116 3rd St SE
Cedar Rapids, Iowa 52401
As the number of COVID-19 patients in Iowa hospital beds and intensive care units continues to climb to levels not seen since the worst of the pandemic a year ago, local health experts forecast a trying winter as flu season only complicates a spreading disease.
According to data released Wednesday by the Iowa Department of Public Health, 777 people were hospitalized in the state as a result of the coronavirus. The last time hospitalizations were that high was Dec. 15, 2020, when 798 patients were admitted.
In just the latest 24-hour period measured, 133 COVID-19 patients were admitted to Iowa hospitals — the highest since 141 on Dec. 8, 2020.
Wednesday’s weekly report also stated the number of patients in intensive care rose to 185, and those on ventilators to help breathe inched up to 98 — both the highest levels since early December 2020.
Those not fully vaccinated accounted for 84.3 percent of COVID-19 patients in intensive care, an increase from the 77.9 percent reported last week. Those not fully vaccinated account for 73.8 percent of all patients hospitalized in the state because of COVID-19.
Local hospitals prepare for winter-long surge
As of Wednesday, 49 COVID-19 patients were hospitalized in Linn County facilities, with a seven-day admission rate average of about five patients a day, according to the county public health department.
Both Cedar Rapids hospitals — Mercy Medical Center and UnityPoint Health-St. Luke’s Hospital — say hospitalization rates have been trending upward.
Mercy has had a “fairly stable" trend of infected patients recently, said Dr. Tony Myers, chief medical officer. The hospital had 25 COVID-19 patients as of Tuesday.
Myers noted he is seeing fewer vaccinated patients admitted for the virus now that the booster dose has became widely available to the public, following a change in federal guidelines this past month.
As of Tuesday, about 35 percent of St. Luke’s inpatient census was made up of COVID-19 patients.
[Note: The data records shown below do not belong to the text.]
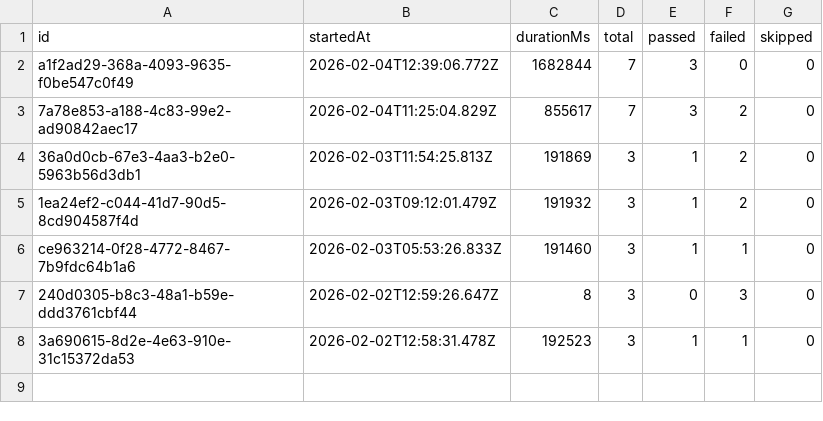
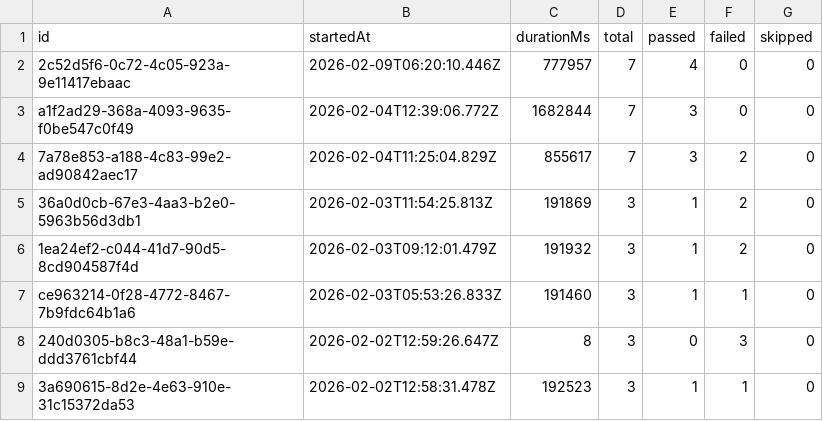
Before and after one commit to Shunyalabsai/widgets-automation, a CSV file: docs/exports/all-runs-summary.csv, drawn as a sheet.

```diff
--- a/docs/exports/all-runs-summary.csv
+++ b/docs/exports/all-runs-summary.csv
@@ -1,2 +1,3 @@
 id,startedAt,durationMs,total,passed,failed,skipped
+2c52d5f6-0c72-4c05-923a-9e11417ebaac,2026-02-09T06:20:10.446Z,777957,7,4,0,0
 a1f2ad29-368a-4093-9635-f0be547c0f49,2026-02-04T12:39:06.772Z,1682844,7,3,0,0
```
Also changed, not shown: docs/exports/current-run.csv, 6 other files.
A couple of weeks ago, it was about 25 percent, said Dr. Dustin Arnold, chief medical officer.
About 96 percent of St. Luke’s critical care units and 92 percent of the general medical floor is full at this time, prompting health care officials to take steps to create more space for the anticipated increase in COVID-19 hospitalizations this winter. Arnold said that could include transferring patients out of the facility or limiting elective surgeries in the coming days.
St. Luke’s is preparing not just for a one-time surge in patients, but a continued high patient census all winter as a result of COVID-19 and other respiratory viruses, such as influenza, spreading throughout the community.
“I think it’s going to be like this all winter,” Arnold said.
Myers and Arnold encourage fully vaccinated individuals — particularly if they are at risk for severe disease — to get a booster shot as soon as possible.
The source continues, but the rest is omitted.